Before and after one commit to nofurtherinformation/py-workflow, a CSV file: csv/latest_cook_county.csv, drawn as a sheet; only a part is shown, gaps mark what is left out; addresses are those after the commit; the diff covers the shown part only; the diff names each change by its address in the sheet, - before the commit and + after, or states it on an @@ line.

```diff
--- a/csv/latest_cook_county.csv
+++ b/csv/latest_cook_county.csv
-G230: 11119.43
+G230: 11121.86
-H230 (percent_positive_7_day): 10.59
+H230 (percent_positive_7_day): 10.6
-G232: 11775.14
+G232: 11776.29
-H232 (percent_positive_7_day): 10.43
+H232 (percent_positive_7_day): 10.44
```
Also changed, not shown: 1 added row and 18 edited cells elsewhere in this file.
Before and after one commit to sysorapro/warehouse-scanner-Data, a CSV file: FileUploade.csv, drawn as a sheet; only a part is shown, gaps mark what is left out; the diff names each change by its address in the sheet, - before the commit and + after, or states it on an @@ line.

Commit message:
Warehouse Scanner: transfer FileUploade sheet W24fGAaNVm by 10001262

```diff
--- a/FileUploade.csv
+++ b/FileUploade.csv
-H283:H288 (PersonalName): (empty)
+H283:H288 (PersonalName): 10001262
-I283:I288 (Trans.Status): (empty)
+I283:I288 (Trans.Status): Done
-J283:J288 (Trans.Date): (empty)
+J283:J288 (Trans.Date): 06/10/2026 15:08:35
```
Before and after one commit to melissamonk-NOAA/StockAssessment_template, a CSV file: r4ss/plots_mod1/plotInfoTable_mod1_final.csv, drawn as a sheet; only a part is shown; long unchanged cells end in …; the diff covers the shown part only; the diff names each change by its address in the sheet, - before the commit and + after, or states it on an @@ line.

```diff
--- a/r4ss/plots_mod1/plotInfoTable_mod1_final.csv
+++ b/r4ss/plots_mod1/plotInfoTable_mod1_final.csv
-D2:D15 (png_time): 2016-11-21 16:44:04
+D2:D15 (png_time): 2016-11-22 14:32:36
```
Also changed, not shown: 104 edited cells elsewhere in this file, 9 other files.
────────────────
> _Problem details_:
Each entry above is to be written out exactly.

> _Solution_:
Before and after one commit to nofurtherinformation/py-workflow, a CSV file: csv/latest_cook_county.csv, drawn as a sheet; only a part is shown, gaps mark what is left out; addresses are those after the commit; the diff covers the shown part only; the diff names each change by its address in the sheet, - before the commit and + after, or states it on an @@ line.

```diff
--- a/csv/latest_cook_county.csv
+++ b/csv/latest_cook_county.csv
-G230: 11119.43
+G230: 11121.86
-H230 (percent_positive_7_day): 10.59
+H230 (percent_positive_7_day): 10.6
-G232: 11775.14
+G232: 11776.29
-H232 (percent_positive_7_day): 10.43
+H232 (percent_positive_7_day): 10.44
```
Also changed, not shown: 1 added row and 18 edited cells elsewhere in this file.
Before and after one commit to sysorapro/warehouse-scanner-Data, a CSV file: FileUploade.csv, drawn as a sheet; only a part is shown, gaps mark what is left out; the diff names each change by its address in the sheet, - before the commit and + after, or states it on an @@ line.

Commit message:
Warehouse Scanner: transfer FileUploade sheet W24fGAaNVm by 10001262

```diff
--- a/FileUploade.csv
+++ b/FileUploade.csv
-H283:H288 (PersonalName): (empty)
+H283:H288 (PersonalName): 10001262
-I283:I288 (Trans.Status): (empty)
+I283:I288 (Trans.Status): Done
-J283:J288 (Trans.Date): (empty)
+J283:J288 (Trans.Date): 06/10/2026 15:08:35
```
Before and after one commit to melissamonk-NOAA/StockAssessment_template, a CSV file: r4ss/plots_mod1/plotInfoTable_mod1_final.csv, drawn as a sheet; only a part is shown; long unchanged cells end in …; the diff covers the shown part only; the diff names each change by its address in the sheet, - before the commit and + after, or states it on an @@ line.

```diff
--- a/r4ss/plots_mod1/plotInfoTable_mod1_final.csv
+++ b/r4ss/plots_mod1/plotInfoTable_mod1_final.csv
-D2:D15 (png_time): 2016-11-21 16:44:04
+D2:D15 (png_time): 2016-11-22 14:32:36
```
Also changed, not shown: 104 edited cells elsewhere in this file, 9 other files.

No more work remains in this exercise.